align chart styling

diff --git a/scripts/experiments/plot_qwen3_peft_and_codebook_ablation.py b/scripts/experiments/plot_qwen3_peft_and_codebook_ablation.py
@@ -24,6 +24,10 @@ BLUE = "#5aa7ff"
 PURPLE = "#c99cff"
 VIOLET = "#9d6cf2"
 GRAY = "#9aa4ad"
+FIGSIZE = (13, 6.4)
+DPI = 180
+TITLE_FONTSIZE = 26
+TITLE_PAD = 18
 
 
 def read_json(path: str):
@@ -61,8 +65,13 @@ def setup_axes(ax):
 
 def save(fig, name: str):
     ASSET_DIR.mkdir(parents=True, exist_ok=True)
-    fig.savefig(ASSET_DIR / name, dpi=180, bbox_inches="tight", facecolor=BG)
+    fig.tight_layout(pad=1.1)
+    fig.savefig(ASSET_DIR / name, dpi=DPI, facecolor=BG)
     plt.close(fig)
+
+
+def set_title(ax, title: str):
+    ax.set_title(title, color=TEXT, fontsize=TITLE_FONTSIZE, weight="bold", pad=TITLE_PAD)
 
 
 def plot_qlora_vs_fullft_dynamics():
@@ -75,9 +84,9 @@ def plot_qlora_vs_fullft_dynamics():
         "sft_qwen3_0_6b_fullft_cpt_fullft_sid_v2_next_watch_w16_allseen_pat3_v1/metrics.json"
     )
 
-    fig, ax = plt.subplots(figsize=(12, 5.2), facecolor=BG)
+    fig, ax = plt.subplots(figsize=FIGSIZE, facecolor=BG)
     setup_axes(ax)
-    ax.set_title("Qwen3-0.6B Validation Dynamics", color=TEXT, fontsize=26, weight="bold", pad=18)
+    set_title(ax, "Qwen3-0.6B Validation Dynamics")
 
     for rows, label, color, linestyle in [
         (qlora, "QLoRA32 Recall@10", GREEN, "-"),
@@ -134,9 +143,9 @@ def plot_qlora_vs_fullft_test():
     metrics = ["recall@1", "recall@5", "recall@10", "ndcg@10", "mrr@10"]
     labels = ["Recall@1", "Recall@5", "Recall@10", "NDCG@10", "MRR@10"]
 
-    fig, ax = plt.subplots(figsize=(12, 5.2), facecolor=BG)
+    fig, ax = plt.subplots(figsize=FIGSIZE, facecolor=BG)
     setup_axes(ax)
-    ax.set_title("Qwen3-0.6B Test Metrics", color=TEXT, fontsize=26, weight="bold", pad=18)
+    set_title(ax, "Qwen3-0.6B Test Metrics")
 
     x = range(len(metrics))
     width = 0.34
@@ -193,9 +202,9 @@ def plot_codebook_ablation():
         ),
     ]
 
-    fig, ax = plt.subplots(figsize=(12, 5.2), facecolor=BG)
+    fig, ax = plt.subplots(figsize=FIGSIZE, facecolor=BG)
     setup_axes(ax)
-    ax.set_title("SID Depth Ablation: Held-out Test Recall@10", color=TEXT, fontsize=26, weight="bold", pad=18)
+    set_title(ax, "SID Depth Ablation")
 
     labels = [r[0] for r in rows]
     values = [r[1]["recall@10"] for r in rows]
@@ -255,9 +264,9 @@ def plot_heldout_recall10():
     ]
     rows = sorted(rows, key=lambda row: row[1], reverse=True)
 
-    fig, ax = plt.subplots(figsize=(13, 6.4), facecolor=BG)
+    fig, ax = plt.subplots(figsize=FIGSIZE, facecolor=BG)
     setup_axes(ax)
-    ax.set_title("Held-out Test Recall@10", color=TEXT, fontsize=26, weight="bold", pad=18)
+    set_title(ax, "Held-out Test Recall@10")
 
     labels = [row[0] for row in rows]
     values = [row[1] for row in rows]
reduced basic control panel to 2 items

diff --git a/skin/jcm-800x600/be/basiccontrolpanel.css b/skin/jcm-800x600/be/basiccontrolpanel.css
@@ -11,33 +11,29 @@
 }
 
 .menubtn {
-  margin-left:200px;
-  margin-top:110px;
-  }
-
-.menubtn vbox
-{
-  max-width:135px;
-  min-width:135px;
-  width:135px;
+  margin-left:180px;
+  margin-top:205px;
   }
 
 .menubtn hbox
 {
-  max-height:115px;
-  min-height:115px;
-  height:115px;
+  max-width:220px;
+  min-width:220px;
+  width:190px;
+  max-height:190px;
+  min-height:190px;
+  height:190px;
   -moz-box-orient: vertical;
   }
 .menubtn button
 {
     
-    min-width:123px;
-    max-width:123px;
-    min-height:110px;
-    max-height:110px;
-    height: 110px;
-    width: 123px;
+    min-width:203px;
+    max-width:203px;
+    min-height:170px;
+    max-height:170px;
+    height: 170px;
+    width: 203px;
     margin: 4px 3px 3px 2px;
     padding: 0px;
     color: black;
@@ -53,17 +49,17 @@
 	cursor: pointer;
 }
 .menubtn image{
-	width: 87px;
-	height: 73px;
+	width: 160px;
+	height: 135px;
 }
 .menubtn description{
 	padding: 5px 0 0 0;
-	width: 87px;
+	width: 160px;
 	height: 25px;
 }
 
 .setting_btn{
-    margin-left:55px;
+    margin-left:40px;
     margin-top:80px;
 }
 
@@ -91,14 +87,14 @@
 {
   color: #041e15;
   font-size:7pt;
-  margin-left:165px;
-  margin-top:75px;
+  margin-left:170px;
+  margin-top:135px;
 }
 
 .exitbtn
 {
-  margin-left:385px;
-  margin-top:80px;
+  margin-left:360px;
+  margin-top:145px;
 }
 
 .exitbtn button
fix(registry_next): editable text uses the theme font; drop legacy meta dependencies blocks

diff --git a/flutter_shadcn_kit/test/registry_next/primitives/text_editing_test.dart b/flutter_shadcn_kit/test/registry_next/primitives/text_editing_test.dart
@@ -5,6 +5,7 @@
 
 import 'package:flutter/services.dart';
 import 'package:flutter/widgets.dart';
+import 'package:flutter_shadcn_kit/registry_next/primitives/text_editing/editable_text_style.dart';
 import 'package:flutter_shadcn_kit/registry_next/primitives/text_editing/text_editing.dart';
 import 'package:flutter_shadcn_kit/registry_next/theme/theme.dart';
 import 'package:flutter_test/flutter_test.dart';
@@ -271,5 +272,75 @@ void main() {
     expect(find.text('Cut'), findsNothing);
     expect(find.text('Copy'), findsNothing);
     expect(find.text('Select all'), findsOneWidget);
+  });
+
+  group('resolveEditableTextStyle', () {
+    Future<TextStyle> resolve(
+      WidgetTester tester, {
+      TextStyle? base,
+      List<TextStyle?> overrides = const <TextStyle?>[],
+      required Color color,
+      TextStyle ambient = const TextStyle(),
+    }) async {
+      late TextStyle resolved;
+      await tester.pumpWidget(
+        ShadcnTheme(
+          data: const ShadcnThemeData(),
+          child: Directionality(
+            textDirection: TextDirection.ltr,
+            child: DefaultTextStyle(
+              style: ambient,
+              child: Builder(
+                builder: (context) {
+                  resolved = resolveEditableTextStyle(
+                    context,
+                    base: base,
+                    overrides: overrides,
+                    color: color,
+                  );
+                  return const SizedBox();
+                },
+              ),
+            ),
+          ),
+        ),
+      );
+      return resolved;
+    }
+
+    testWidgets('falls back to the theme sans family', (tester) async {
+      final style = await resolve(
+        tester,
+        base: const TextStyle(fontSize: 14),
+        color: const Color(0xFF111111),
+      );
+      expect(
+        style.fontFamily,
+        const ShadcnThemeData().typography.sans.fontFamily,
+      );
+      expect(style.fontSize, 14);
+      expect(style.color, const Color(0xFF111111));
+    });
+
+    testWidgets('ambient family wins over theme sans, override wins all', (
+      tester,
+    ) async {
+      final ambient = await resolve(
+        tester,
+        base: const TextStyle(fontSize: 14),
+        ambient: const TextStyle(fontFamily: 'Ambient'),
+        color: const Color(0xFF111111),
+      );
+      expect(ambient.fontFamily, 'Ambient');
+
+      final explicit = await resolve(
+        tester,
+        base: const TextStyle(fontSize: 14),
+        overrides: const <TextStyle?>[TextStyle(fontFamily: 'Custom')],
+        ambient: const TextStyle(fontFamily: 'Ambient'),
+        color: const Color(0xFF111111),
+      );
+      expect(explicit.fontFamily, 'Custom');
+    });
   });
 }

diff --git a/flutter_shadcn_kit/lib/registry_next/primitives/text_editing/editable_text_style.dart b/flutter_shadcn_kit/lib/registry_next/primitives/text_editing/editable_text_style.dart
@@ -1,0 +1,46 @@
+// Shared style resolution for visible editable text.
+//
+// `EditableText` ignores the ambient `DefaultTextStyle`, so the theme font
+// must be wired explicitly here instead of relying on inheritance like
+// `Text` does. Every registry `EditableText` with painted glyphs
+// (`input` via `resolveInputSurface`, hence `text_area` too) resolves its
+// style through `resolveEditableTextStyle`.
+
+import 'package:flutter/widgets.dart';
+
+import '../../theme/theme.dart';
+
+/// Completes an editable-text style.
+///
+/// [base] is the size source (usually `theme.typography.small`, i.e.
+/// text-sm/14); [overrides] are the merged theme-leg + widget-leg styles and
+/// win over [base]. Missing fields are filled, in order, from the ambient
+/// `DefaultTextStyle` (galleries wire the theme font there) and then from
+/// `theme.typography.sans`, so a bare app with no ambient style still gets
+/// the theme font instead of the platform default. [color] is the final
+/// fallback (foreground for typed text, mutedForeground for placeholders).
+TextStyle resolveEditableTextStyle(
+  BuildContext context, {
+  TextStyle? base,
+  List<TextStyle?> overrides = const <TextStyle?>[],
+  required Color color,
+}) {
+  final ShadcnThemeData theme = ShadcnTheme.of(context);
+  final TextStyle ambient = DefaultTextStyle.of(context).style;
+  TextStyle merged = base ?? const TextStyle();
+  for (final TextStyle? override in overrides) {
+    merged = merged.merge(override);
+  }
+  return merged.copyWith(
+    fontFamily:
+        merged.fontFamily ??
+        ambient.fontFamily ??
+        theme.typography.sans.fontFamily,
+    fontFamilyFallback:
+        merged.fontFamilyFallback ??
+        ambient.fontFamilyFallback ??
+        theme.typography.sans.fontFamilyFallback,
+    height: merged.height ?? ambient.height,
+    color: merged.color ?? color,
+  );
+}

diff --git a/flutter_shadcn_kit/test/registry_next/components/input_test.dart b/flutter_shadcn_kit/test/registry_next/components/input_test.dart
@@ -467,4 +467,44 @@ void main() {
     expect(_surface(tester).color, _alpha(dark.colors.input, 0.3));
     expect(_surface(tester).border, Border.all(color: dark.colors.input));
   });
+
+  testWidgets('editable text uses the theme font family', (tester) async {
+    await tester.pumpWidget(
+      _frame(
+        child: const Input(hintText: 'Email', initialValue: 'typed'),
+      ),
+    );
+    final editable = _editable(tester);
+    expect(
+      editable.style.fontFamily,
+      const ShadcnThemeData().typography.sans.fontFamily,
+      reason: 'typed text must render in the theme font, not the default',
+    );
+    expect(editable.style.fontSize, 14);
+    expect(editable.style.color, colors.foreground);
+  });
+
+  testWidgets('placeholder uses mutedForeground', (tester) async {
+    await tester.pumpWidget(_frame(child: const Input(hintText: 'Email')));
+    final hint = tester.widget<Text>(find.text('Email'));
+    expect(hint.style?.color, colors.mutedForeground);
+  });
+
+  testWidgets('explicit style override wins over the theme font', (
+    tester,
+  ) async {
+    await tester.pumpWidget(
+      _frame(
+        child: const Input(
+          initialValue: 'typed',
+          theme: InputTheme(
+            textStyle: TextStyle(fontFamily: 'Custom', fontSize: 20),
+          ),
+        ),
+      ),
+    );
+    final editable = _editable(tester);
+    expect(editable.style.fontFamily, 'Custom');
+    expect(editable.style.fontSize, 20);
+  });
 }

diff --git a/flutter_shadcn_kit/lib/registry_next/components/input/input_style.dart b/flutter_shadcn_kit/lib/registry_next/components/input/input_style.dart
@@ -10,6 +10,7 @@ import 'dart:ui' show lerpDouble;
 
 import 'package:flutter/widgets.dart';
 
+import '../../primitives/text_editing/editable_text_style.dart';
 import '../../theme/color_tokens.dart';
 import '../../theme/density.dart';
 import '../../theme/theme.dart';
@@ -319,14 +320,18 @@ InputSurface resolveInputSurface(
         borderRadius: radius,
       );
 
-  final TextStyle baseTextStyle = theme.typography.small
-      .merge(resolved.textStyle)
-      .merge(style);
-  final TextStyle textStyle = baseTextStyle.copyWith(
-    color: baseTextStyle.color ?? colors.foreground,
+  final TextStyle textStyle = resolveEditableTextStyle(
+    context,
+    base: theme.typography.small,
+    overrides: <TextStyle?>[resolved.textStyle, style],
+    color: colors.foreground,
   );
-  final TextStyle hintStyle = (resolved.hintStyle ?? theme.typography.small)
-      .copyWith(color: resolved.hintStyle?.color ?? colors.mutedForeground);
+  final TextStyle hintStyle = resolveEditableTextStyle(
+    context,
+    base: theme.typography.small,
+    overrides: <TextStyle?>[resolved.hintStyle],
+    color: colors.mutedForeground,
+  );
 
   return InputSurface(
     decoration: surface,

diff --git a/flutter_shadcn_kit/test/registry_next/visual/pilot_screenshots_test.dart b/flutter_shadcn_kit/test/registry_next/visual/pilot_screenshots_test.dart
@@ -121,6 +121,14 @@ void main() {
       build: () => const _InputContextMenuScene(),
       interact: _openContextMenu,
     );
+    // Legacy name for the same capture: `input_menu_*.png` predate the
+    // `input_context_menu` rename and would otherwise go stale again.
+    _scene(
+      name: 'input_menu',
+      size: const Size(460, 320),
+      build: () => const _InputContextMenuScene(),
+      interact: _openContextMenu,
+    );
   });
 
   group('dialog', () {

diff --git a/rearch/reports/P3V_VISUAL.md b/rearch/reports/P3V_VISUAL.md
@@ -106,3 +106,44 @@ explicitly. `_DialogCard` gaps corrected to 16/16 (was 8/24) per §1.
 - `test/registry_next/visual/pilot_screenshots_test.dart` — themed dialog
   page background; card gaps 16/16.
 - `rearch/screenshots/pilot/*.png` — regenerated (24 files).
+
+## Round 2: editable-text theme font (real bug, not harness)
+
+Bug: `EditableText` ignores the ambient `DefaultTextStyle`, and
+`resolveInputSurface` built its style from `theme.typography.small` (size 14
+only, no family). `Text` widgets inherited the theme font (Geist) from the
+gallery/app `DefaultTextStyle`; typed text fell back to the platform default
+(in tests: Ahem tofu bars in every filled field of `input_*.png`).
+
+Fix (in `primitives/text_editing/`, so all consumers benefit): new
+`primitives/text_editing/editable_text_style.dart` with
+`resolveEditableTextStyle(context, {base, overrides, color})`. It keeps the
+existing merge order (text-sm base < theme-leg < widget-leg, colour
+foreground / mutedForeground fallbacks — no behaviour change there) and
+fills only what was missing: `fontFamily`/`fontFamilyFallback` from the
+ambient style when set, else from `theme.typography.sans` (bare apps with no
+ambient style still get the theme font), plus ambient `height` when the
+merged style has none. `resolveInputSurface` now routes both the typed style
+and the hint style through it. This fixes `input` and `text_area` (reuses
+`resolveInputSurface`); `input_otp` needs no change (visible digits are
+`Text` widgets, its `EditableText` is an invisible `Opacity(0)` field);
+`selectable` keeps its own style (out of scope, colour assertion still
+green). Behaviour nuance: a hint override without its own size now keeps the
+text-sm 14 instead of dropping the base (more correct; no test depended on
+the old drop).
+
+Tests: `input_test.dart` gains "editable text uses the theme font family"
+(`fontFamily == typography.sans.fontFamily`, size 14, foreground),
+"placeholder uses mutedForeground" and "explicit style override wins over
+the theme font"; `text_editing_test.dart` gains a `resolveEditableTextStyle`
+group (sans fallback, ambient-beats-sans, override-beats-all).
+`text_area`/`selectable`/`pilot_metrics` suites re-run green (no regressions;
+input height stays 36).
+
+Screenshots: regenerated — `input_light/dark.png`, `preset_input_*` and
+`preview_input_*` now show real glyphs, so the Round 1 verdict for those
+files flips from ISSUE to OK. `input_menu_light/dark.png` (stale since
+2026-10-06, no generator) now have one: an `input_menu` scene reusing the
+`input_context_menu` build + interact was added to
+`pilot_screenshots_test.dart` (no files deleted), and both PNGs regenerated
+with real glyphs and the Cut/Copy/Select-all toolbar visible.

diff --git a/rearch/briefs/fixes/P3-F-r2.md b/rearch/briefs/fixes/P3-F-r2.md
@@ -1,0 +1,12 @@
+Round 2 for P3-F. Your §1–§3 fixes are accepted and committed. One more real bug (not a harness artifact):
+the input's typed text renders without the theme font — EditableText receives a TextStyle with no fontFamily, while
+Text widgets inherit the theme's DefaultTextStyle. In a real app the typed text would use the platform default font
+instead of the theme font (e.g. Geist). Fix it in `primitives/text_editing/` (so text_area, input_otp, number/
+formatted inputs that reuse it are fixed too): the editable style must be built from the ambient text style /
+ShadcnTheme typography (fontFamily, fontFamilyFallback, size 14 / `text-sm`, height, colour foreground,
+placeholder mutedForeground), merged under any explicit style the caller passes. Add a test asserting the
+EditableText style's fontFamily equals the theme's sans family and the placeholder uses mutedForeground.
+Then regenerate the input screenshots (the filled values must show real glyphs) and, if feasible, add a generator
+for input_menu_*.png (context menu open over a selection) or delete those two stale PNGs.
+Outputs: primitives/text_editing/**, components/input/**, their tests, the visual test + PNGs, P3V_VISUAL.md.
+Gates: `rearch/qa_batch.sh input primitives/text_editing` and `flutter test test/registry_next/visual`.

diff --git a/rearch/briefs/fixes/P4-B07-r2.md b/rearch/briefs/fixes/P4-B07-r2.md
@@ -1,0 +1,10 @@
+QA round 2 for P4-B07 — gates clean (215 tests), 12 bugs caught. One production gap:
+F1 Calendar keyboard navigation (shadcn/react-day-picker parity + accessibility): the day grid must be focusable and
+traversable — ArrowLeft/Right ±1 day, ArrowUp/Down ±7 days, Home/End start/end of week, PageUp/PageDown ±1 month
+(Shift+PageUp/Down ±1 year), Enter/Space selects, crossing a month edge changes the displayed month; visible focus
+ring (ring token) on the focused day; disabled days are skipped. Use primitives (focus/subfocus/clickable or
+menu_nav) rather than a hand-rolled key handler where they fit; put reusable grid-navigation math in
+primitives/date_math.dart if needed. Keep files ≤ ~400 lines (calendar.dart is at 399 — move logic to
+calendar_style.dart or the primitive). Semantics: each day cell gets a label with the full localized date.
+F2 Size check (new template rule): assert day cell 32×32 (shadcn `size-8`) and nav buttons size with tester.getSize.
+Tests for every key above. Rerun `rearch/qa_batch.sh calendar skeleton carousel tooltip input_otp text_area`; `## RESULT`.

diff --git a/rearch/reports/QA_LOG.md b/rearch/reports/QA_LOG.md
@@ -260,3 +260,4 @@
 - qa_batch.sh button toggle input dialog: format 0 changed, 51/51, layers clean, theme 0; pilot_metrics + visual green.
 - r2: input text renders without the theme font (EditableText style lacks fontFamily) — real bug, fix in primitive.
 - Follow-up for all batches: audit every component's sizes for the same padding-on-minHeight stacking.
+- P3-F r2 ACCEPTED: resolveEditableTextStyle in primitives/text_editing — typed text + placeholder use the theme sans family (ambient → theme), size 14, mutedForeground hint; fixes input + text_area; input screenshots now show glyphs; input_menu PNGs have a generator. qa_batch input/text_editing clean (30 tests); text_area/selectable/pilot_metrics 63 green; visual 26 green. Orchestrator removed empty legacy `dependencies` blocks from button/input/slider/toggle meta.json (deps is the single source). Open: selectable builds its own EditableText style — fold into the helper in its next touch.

> [What the exercise asks]: Copy every line of the data above, beginning with the first and ending with the line that contains "-61,8 +65,13 @@", and give nothing more.

> [Answer to this problem]:
align chart styling

diff --git a/scripts/experiments/plot_qwen3_peft_and_codebook_ablation.py b/scripts/experiments/plot_qwen3_peft_and_codebook_ablation.py
@@ -24,6 +24,10 @@ BLUE = "#5aa7ff"
 PURPLE = "#c99cff"
 VIOLET = "#9d6cf2"
 GRAY = "#9aa4ad"
+FIGSIZE = (13, 6.4)
+DPI = 180
+TITLE_FONTSIZE = 26
+TITLE_PAD = 18
 
 
 def read_json(path: str):
@@ -61,8 +65,13 @@ def setup_axes(ax):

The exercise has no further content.